▶ PROMPT
Go through the lines below. Copy those with "configs".

▶ LISTED ENTRIES
........
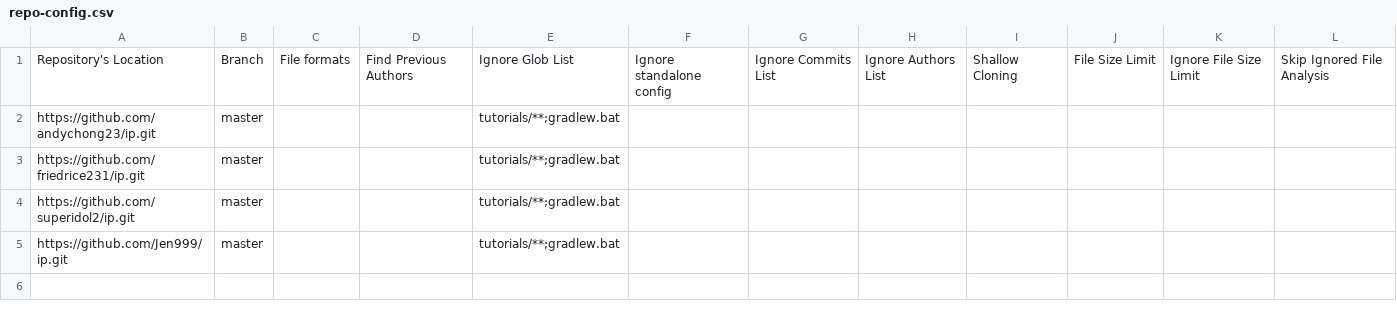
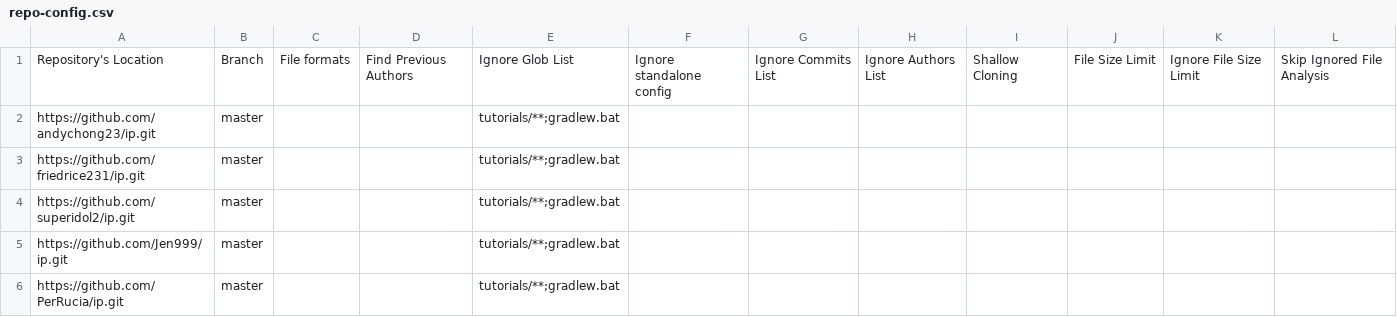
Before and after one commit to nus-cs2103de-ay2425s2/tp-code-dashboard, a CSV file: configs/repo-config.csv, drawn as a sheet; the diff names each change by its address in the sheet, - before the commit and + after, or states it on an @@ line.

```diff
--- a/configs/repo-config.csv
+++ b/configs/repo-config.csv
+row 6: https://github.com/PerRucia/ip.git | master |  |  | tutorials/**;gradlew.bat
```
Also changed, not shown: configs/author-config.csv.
........
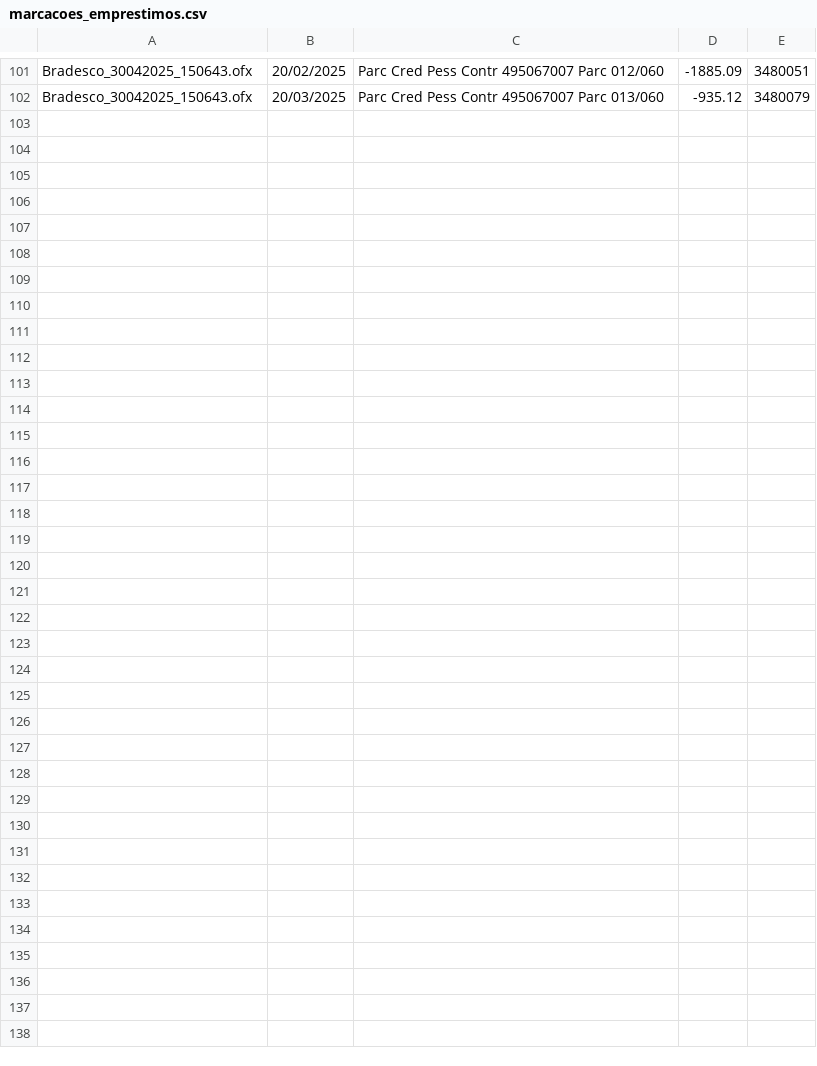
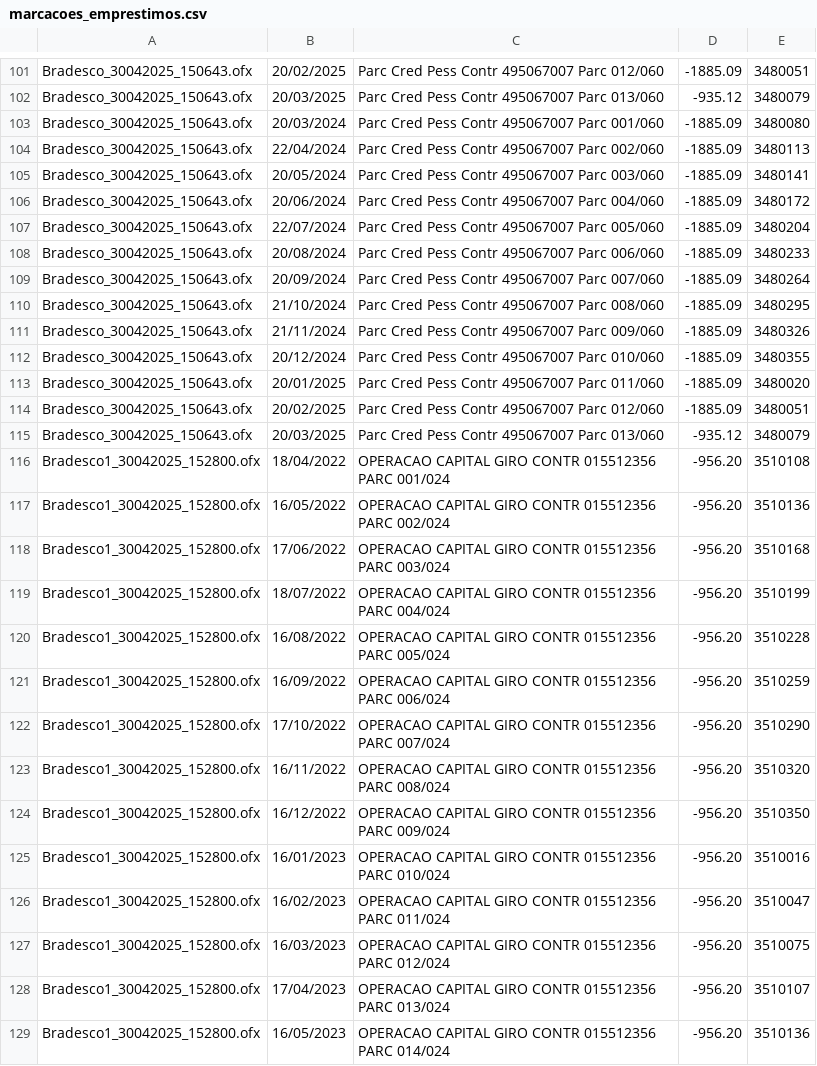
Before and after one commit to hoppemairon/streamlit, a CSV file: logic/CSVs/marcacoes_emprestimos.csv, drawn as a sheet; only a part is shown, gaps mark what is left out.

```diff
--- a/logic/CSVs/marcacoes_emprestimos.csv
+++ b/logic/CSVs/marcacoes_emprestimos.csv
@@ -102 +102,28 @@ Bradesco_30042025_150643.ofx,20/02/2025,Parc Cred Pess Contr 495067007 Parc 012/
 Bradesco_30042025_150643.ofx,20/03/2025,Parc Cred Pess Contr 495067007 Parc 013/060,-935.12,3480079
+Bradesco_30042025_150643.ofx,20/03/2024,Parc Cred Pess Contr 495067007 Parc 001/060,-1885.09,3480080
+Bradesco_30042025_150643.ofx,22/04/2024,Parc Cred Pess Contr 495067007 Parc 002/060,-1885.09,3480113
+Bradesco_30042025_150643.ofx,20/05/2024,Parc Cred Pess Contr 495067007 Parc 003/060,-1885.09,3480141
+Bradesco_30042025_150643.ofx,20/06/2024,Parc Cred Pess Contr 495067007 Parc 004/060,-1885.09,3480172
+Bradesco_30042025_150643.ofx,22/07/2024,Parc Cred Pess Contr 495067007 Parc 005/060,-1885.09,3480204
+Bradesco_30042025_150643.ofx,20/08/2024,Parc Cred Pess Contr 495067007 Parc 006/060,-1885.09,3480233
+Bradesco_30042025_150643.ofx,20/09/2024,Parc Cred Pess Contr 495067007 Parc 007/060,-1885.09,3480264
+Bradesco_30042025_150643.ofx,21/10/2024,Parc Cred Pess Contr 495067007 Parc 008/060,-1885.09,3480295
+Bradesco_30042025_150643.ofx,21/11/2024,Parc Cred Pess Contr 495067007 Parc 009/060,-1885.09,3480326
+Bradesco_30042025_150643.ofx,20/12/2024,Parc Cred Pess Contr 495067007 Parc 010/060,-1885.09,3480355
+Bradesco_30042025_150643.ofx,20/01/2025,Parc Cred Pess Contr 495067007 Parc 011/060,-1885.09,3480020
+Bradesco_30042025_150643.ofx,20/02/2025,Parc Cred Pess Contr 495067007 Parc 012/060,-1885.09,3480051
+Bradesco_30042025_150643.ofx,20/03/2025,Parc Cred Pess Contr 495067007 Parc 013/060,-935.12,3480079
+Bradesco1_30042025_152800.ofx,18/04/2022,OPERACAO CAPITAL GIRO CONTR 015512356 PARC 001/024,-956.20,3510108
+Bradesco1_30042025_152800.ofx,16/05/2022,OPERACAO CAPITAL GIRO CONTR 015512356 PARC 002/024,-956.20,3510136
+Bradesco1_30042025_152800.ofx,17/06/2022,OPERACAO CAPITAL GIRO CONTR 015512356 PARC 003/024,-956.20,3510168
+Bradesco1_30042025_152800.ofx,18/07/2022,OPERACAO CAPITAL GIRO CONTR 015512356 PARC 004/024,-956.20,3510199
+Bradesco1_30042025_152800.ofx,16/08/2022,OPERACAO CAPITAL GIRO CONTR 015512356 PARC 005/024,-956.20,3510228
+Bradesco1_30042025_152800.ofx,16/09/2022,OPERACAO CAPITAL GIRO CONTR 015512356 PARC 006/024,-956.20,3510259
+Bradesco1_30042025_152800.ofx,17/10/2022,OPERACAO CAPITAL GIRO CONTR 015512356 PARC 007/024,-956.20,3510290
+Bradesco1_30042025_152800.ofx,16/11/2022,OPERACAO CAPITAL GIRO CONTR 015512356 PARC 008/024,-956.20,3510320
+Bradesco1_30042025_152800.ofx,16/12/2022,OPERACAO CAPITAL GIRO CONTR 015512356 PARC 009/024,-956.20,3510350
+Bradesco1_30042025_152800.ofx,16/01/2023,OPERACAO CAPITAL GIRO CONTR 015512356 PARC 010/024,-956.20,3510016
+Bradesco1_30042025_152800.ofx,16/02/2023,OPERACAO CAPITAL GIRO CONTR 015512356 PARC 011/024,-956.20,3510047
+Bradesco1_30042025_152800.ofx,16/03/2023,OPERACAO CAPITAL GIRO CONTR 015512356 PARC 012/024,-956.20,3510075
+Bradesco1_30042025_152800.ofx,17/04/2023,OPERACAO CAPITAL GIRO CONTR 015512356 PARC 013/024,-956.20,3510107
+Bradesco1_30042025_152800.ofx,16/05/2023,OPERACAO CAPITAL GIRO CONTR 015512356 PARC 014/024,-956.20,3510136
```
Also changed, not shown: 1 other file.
........
▶ RESPONSE TO THE EXERCISE
Before and after one commit to nus-cs2103de-ay2425s2/tp-code-dashboard, a CSV file: configs/repo-config.csv, drawn as a sheet; the diff names each change by its address in the sheet, - before the commit and + after, or states it on an @@ line.
--- a/configs/repo-config.csv
+++ b/configs/repo-config.csv
Also changed, not shown: configs/author-config.csv.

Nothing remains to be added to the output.